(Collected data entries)
★ ★ ★

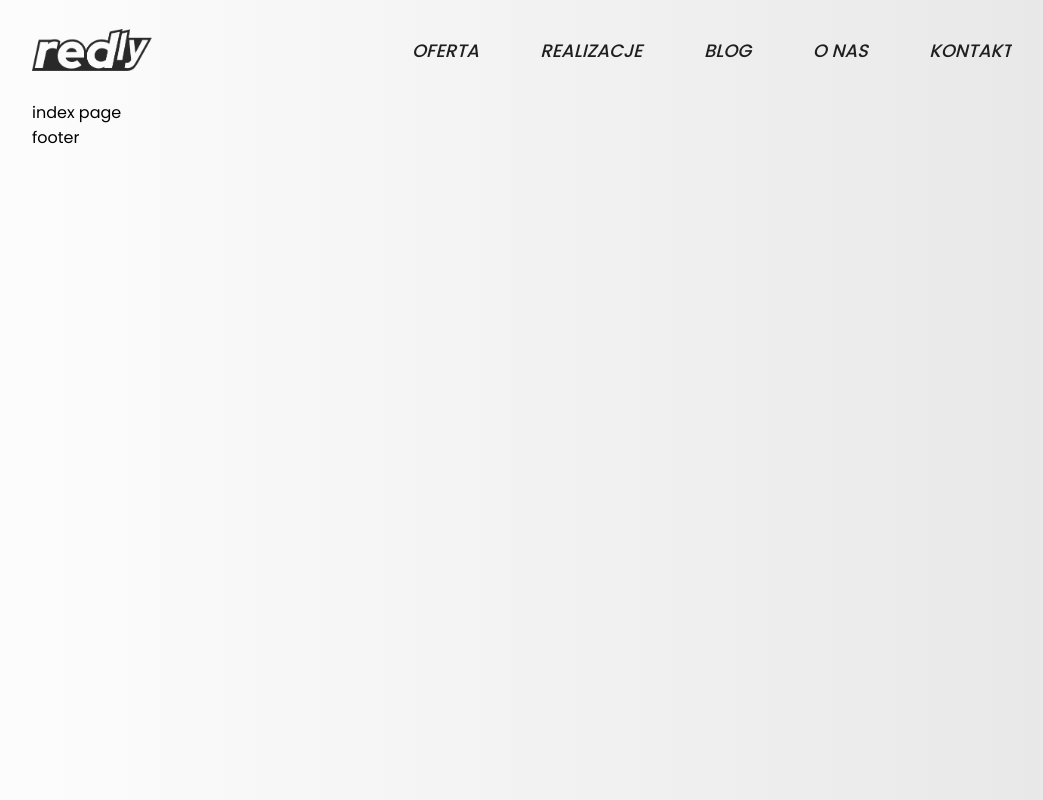
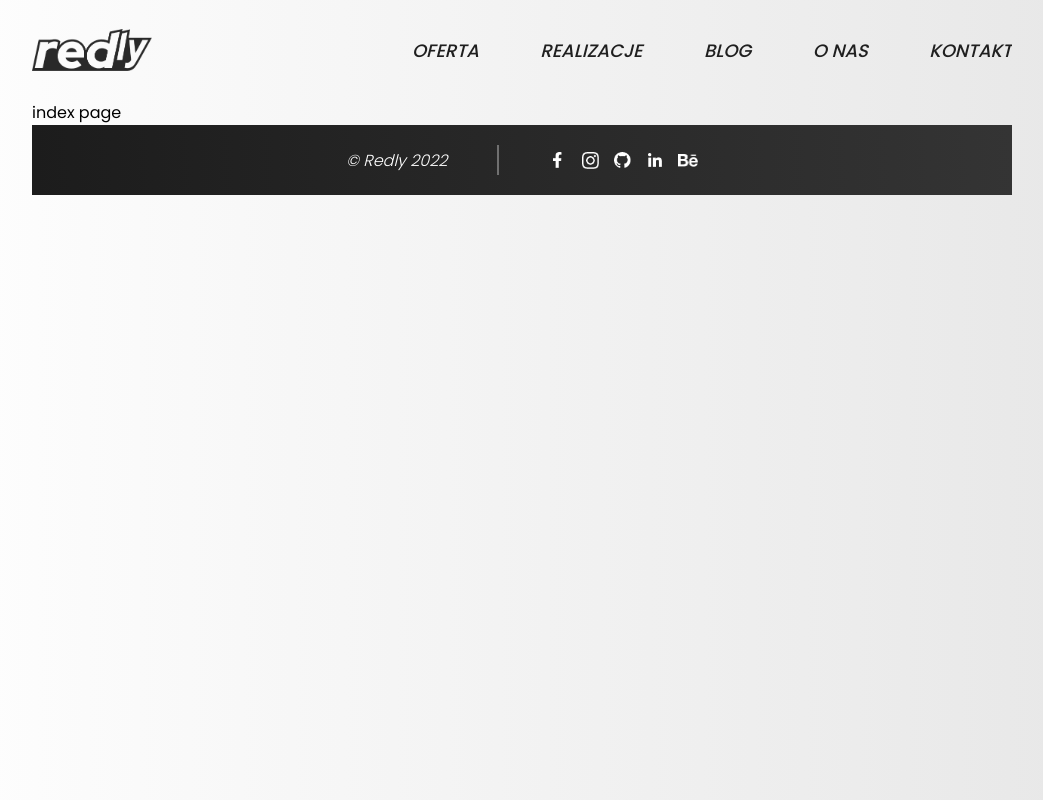
Before and after one commit to redlypl/redly_website-v2-legacy, a Gatsby site: page / in a window 1280 px wide. Shown: the top 800 px of the page, without its empty margins (118-1161 px from the left). Built offline with nearby package versions, Linux system fonts and the light colour scheme; Gatsby itself is replaced by a stand-in of ours.

Commit message:
footer complete

```diff
--- a/package.json
+++ b/package.json
@@ -34,6 +34,7 @@
     "react": "^17.0.1",
     "react-dom": "^17.0.1",
     "react-helmet": "^6.1.0",
+    "react-intersection-observer": "^9.1.0",
     "styled-components": "^5.3.5"
   }
 }
--- a/src/components/footer/footer.jsx
+++ b/src/components/footer/footer.jsx
@@ -1,13 +1,95 @@
-import React from "react"
+import React, { useEffect } from "react"
+import { motion, useAnimation } from "framer-motion";
+import { useInView } from "react-intersection-observer";
 import {
     FooterWrapper,
+    FooterWrapperAlign,
+    P,
+    SpaceLine,
+    SocialWrapper,
+    Icon,
 
 } from "./footer.style"
 
+import fb from "../../images/socialIcons/fb.png"
+import ig from "../../images/socialIcons/ig.png"
+import github from "../../images/socialIcons/github.png"
+import linkedin from "../../images/socialIcons/linkedin.png"
+import behance from "../../images/socialIcons/behance.png"
+
+const socialIcons = [
+    {
+        icon: fb,
+        url: 'https://google.com',
+        size: '45%'
+    },
+    {
+        icon: ig,
+        url: 'https://google.com',
+        size: '85%'
+    },
+    {
+        icon: github,
+        url: 'https://google.com',
+        size: '85%'
+    },
+    {
+        icon: linkedin,
+        url: 'https://google.com',
+        size: '70%'
+    },
+    {
+        icon: behance,
+        url: 'https://google.com',
+        size: '100%'
+    },
+]
+
 const Footer = () => {
+    const controls = useAnimation()
+    const { ref, inView } = useInView()
+
+    useEffect(() => {
+        if (inView) {
+            controls.start('visible')
+        }
+        if (!inView) {
+            controls.start('hidden')
+        }
+    }, [controls, inView])
+
+    const FooterVariant = {
+        hidden: { scale: 0 },
+        visible: {
+            scale: 1,
+            transition: {
+                duration: 0.1
+            }
+        }
+    }
+
     return (
         <FooterWrapper>
-footer
+            <motion.div
+                ref={ref}
+                initial="hidden"
+                animate={controls}
+                variants={FooterVariant}
+            >
+                <FooterWrapperAlign>
+                    <P>&copy; Redly {new Date().getFullYear()}</P>
+                    <SpaceLine />
+                    <SocialWrapper>
+                        {socialIcons.map((item) => {
+                            return (
+                                <a href={item.url}>
+                                    <Icon key={item.icon} icon={item.icon} bgSize={item.size} />
+                                </a>
+                            )
+                        })}
+                    </SocialWrapper>
+                </FooterWrapperAlign>
+            </motion.div>
         </FooterWrapper>
     )
 }
--- a/src/components/footer/footer.style.js
+++ b/src/components/footer/footer.style.js
@@ -1,5 +1,67 @@
 import styled from "styled-components"
 
 export const FooterWrapper = styled.footer`
+    background: transparent linear-gradient(88deg, #1C1C1C 0%, #343434 100%) 0% 0% no-repeat padding-box;
+    overflow: hidden;
+    display: flex;
+    justify-content: center;
+    align-items: center;
+`
+export const FooterWrapperAlign = styled.div`
+    height: 70px;
+    width: 450px;
+    display: flex;
+    justify-content: space-evenly;
+    align-items: center;
 
+    @media (max-width: 768px) {
+        width: 300px;
+    }
 `
+export const P = styled.p`
+    font-size: 16px;
+    font-weight: 300;
+    font-style: italic;
+    letter-spacing: 0px;
+    color: #FFFFFF;
+
+    @media (max-width: 768px) {
+        font-size: 13px;
+    }
+`
+export const SpaceLine = styled.div`
+    height: 30px;
+    width: 2px;
+    background-color: #707070;
+
+    @media (max-width: 768px) {
+        height: 25px;
+    }
+`
+export const SocialWrapper = styled.div`
+    display: flex;
+    justify-content: space-between;
+    align-items: center;
+    width: 150px;
+
+    @media (max-width: 768px) {
+        width: 125px;
+    }
+`
+export const Icon = styled.div`
+    background-image: ${props => `url(${props.icon})`};
+    background-size: ${props => `${props.bgSize}`};
+    background-repeat: no-repeat;
+    background-position: center;
+    height: 20px;
+    width: 20px;
+
+    :hover {
+        transform: scale(1.3);
+    }
+
+    @media (max-width: 768px) {
+        height: 15px;
+        width: 15px;
+    }
+`
--- a/src/components/header/header.jsx
+++ b/src/components/header/header.jsx
@@ -1,4 +1,4 @@
-import React, { useEffect, useState } from "react"
+import React, { useState } from "react"
 import {
     GlobalHeaderStyle,
     HeaderWrapper,
@@ -84,7 +84,7 @@ const Header = () => {
     const [showMenu, setShowMenu] = useState(false)
 
     return (
-        <HeaderWrapper id="classname1">
+        <HeaderWrapper id="c">
             <GlobalHeaderStyle setShowMenu={showMenu} />
             <Logo to="/" setShowMenu={showMenu} />
             <Navbar>
@@ -100,7 +100,7 @@ const Header = () => {
                     )
                 })}
             </Navbar>
-            <MobileBtn setShowMenu={showMenu} onClick={() => setShowMenu(!showMenu)} href="#classname1">
+            <MobileBtn setShowMenu={showMenu} onClick={() => setShowMenu(!showMenu)} href="#c">
                 <motion.div
                     variants={MenuBtnVariant}
                     initial="initial"
--- a/src/components/layout/layout.jsx
+++ b/src/components/layout/layout.jsx
@@ -9,7 +9,7 @@ import {
 import Header from "../header/header"
 import Footer from "../footer/footer"
 
-const Layout = (props, { isVisible }) => {
+const Layout = (props) => {
     return (
         <LayoutWrapper>
             <Helmet>
--- a/src/components/layout/layout.style.js
+++ b/src/components/layout/layout.style.js
@@ -38,3 +38,11 @@ export const GlobalStyle = createGlobalStyle`
 export const LayoutWrapper = styled.div`
 
 `
+export const Preloader = styled.div`
+    height: 100vh;
+    width: 100vw;
+    background-color: red;
+    position: absolute;
+    left: 0;
+    top: 0;
+`
--- a/src/pages/index.js
+++ b/src/pages/index.js
@@ -1,10 +1,8 @@
 import React from "react"
-import styled from "styled-components"
 import Layout from "../components/layout/layout"
-
-const IndexWrapper = styled.div`
-
-`
+import {
+  IndexWrapper
+} from "../styles/index.style"
 
 const Index = () => {
   return (
--- /dev/null
+++ b/src/styles/index.style.js
@@ -0,0 +1,5 @@
+import styled from "styled-components"
+
+export const IndexWrapper = styled.div`
+
+`
```
Also changed, not shown: src/images/socialIcons/behance.png (added), src/images/socialIcons/fb.png (added), src/images/socialIcons/github.png (added), src/images/socialIcons/ig.png (added), src/images/socialIcons/linkedin.png (added), 1 other file.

★ ★ ★

• [Exercise details] Copy all lines of the records that have the string "react" in them.

• [Response to this task]
     "react": "^17.0.1",
     "react-dom": "^17.0.1",
     "react-helmet": "^6.1.0",
+    "react-intersection-observer": "^9.1.0",
-import React from "react"
+import React, { useEffect } from "react"
+import { useInView } from "react-intersection-observer";
-import React, { useEffect, useState } from "react"
+import React, { useState } from "react"
 import React from "react"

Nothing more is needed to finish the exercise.